#### [Goal of the exercise]
Exactly how many lines below mention "LIVELLO"? Answer with that number alone.

#### [Data records]

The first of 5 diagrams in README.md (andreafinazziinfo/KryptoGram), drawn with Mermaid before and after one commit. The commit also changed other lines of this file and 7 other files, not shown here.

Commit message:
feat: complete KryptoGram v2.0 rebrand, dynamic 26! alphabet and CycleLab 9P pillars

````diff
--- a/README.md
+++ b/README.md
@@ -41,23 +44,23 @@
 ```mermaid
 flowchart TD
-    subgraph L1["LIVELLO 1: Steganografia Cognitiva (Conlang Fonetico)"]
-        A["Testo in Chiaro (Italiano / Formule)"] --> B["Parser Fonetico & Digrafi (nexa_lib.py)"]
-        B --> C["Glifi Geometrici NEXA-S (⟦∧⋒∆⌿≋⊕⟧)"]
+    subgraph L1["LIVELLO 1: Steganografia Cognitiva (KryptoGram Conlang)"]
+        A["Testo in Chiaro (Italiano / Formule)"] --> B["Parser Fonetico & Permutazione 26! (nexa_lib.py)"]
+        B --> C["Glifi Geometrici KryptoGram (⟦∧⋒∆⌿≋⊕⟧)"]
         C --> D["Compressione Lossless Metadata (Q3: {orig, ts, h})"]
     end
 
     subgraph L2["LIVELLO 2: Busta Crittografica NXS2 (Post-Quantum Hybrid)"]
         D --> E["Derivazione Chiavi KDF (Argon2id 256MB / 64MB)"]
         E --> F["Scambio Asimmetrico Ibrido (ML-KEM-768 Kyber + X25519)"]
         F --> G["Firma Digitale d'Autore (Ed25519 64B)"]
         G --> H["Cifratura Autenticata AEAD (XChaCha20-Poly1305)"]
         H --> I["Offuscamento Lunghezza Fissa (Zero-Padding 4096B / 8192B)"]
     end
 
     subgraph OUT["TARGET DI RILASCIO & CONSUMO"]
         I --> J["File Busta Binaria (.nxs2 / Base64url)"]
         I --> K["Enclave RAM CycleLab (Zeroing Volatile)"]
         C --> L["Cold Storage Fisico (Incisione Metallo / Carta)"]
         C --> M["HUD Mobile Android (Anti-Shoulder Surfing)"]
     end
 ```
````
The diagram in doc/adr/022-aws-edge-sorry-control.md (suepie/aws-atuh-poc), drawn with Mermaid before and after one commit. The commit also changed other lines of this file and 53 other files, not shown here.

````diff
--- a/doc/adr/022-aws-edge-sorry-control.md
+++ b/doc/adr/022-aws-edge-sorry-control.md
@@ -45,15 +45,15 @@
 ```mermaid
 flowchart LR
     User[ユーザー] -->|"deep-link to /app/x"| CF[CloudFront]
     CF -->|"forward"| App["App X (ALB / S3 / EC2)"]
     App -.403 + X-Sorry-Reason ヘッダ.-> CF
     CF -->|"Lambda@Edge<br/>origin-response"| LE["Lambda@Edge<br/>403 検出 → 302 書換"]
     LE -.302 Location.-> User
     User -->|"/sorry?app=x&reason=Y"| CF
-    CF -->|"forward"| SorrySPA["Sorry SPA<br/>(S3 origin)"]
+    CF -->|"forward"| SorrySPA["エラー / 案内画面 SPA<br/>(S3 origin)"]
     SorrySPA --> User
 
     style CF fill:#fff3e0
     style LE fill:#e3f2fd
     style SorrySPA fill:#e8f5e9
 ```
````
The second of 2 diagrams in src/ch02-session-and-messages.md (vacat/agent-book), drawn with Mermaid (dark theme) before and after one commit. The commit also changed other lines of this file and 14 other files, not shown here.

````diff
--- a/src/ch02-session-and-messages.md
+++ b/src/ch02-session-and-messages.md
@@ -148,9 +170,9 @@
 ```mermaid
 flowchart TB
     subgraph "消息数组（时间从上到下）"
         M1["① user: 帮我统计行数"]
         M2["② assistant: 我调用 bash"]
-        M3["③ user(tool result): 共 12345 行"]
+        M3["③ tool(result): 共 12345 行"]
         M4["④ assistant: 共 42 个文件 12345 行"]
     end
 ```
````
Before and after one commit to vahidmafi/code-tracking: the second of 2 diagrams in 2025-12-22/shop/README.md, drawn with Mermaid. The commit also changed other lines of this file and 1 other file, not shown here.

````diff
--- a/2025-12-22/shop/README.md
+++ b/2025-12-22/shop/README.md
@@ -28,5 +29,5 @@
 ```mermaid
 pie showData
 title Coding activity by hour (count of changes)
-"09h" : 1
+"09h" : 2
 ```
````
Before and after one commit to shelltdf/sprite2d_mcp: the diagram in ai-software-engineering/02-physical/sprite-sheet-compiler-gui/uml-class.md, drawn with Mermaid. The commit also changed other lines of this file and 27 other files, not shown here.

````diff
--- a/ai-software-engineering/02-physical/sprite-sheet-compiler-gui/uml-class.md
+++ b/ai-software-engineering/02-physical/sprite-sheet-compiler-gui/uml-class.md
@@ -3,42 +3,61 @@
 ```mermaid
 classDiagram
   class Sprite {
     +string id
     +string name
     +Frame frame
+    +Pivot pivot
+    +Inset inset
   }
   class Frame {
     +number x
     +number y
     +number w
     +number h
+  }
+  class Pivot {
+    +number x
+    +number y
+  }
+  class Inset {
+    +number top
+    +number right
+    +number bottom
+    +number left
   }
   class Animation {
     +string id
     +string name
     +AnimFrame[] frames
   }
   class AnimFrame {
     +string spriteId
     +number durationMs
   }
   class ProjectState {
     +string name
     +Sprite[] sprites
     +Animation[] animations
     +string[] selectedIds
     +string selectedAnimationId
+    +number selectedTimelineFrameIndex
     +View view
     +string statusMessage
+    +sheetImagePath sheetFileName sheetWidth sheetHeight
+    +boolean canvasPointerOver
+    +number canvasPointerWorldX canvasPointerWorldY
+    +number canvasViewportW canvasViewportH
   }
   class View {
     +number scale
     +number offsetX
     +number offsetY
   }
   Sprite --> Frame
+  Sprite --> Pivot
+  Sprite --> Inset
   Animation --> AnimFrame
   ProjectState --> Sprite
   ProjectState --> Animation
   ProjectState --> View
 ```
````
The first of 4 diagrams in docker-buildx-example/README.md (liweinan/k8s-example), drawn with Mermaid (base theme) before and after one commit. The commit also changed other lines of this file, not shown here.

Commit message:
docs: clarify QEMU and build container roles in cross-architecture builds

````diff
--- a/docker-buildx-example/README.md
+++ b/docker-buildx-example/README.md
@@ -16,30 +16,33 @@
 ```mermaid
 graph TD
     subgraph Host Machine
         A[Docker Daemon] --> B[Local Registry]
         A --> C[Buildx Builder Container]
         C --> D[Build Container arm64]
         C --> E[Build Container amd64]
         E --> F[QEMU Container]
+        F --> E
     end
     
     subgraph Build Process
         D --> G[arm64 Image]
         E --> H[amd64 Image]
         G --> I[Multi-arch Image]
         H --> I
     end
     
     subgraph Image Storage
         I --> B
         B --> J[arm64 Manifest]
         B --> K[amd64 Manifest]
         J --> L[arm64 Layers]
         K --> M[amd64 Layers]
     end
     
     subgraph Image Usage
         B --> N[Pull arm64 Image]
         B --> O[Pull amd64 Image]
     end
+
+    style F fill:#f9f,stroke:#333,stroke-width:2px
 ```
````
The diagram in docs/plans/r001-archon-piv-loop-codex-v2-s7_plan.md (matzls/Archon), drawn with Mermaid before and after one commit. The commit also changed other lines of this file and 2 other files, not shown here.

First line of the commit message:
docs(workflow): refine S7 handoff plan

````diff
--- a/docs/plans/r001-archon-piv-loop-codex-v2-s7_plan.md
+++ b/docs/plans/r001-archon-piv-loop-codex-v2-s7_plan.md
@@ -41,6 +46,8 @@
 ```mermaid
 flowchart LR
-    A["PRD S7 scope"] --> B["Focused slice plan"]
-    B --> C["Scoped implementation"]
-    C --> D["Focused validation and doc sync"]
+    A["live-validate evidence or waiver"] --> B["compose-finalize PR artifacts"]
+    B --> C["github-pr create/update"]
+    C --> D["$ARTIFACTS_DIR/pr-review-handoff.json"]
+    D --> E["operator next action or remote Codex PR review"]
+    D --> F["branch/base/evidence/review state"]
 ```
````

#### [The answer]
3